Please report, as a single number with no other text, how many lines of the listing contain "Netherlands".

________________

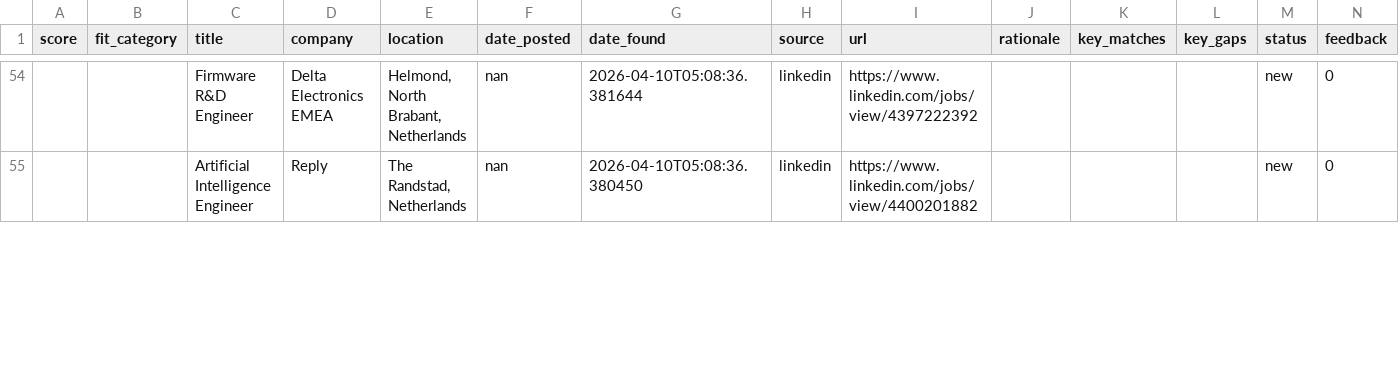
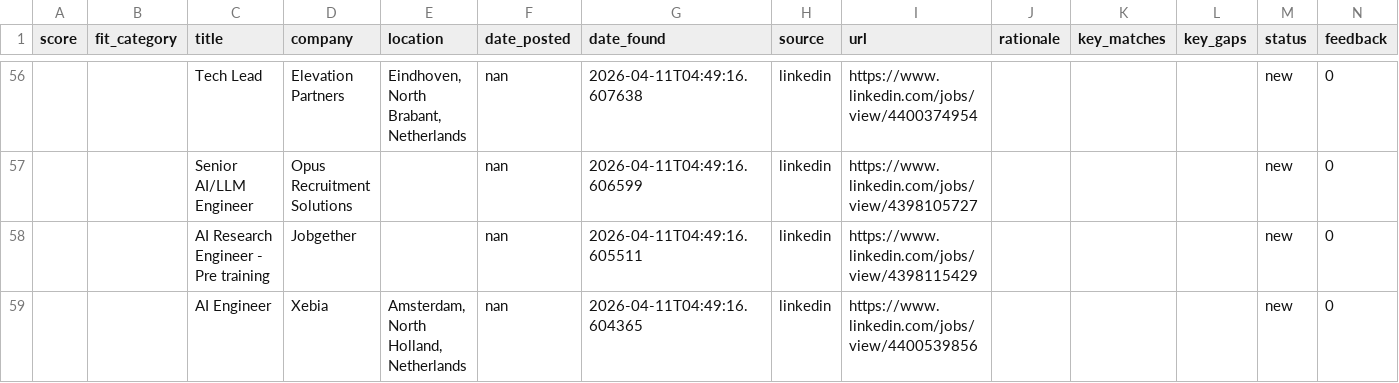
Before and after one commit to benefron/job-search-agent, a CSV file: data/jobs_export.csv, drawn as a sheet; only a part is shown, gaps mark what is left out; the diff covers the shown part only.

```diff
--- a/data/jobs_export.csv
+++ b/data/jobs_export.csv
@@ -54,2 +56,4 @@ score,fit_category,title,company,location,date_posted,date_found,source,url,rati
-,,Firmware R&D Engineer,Delta Electronics EMEA,"Helmond, North Brabant, Netherlands",nan,2026-04-10T05:08:36.381644,linkedin,https://www.linkedin.com/jobs/view/4397222392,,,,new,0
-,,Artificial Intelligence Engineer,Reply,"The Randstad, Netherlands",nan,2026-04-10T05:08:36.380450,linkedin,https://www.linkedin.com/jobs/view/4400201882,,,,new,0
+,,Tech Lead,Elevation Partners,"Eindhoven, North Brabant, Netherlands",nan,2026-04-11T04:49:16.607638,linkedin,https://www.linkedin.com/jobs/view/4400374954,,,,new,0
+,,Senior AI/LLM Engineer,Opus Recruitment Solutions,,nan,2026-04-11T04:49:16.606599,linkedin,https://www.linkedin.com/jobs/view/4398105727,,,,new,0
+,,AI Research Engineer - Pre training,Jobgether,,nan,2026-04-11T04:49:16.605511,linkedin,https://www.linkedin.com/jobs/view/4398115429,,,,new,0
+,,AI Engineer,Xebia,"Amsterdam, North Holland, Netherlands",nan,2026-04-11T04:49:16.604365,linkedin,https://www.linkedin.com/jobs/view/4400539856,,,,new,0
```
Also changed, not shown: 3 added rows, 1 removed row and 46 edited cells elsewhere in this file, 4 other files.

________________

* Response area: 4